• Work request
The entries below must be copied exactly as they are.
- - -
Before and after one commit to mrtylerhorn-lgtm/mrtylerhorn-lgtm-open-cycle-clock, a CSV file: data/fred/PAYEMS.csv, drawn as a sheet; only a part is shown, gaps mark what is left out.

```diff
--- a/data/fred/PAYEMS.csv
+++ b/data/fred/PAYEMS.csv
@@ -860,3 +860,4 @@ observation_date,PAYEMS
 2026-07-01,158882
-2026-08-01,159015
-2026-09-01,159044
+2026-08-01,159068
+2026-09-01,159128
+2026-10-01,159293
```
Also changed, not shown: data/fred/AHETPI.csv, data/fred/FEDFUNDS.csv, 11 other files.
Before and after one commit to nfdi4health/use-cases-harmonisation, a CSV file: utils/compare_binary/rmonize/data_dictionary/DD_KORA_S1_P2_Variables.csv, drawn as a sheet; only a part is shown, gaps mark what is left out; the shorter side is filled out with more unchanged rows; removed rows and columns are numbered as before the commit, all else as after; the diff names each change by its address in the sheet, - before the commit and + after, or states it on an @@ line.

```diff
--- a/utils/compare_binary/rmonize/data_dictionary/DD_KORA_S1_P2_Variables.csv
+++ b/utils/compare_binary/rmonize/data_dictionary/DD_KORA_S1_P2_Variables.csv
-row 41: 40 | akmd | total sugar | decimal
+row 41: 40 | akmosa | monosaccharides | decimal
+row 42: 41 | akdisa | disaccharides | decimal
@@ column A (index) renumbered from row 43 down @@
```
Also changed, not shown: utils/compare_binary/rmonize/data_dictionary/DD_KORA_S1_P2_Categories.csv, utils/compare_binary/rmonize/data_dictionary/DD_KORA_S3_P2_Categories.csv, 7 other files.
- - -
• Answer section
Before and after one commit to mrtylerhorn-lgtm/mrtylerhorn-lgtm-open-cycle-clock, a CSV file: data/fred/PAYEMS.csv, drawn as a sheet; only a part is shown, gaps mark what is left out.

```diff
--- a/data/fred/PAYEMS.csv
+++ b/data/fred/PAYEMS.csv
@@ -860,3 +860,4 @@ observation_date,PAYEMS
 2026-07-01,158882
-2026-08-01,159015
-2026-09-01,159044
+2026-08-01,159068
+2026-09-01,159128
+2026-10-01,159293
```
Also changed, not shown: data/fred/AHETPI.csv, data/fred/FEDFUNDS.csv, 11 other files.
Before and after one commit to nfdi4health/use-cases-harmonisation, a CSV file: utils/compare_binary/rmonize/data_dictionary/DD_KORA_S1_P2_Variables.csv, drawn as a sheet; only a part is shown, gaps mark what is left out; the shorter side is filled out with more unchanged rows; removed rows and columns are numbered as before the commit, all else as after; the diff names each change by its address in the sheet, - before the commit and + after, or states it on an @@ line.

```diff
--- a/utils/compare_binary/rmonize/data_dictionary/DD_KORA_S1_P2_Variables.csv
+++ b/utils/compare_binary/rmonize/data_dictionary/DD_KORA_S1_P2_Variables.csv
-row 41: 40 | akmd | total sugar | decimal
+row 41: 40 | akmosa | monosaccharides | decimal
+row 42: 41 | akdisa | disaccharides | decimal
@@ column A (index) renumbered from row 43 down @@
```
Also changed, not shown: utils/compare_binary/rmonize/data_dictionary/DD_KORA_S1_P2_Categories.csv, utils/compare_binary/rmonize/data_dictionary/DD_KORA_S3_P2_Categories.csv, 7 other files.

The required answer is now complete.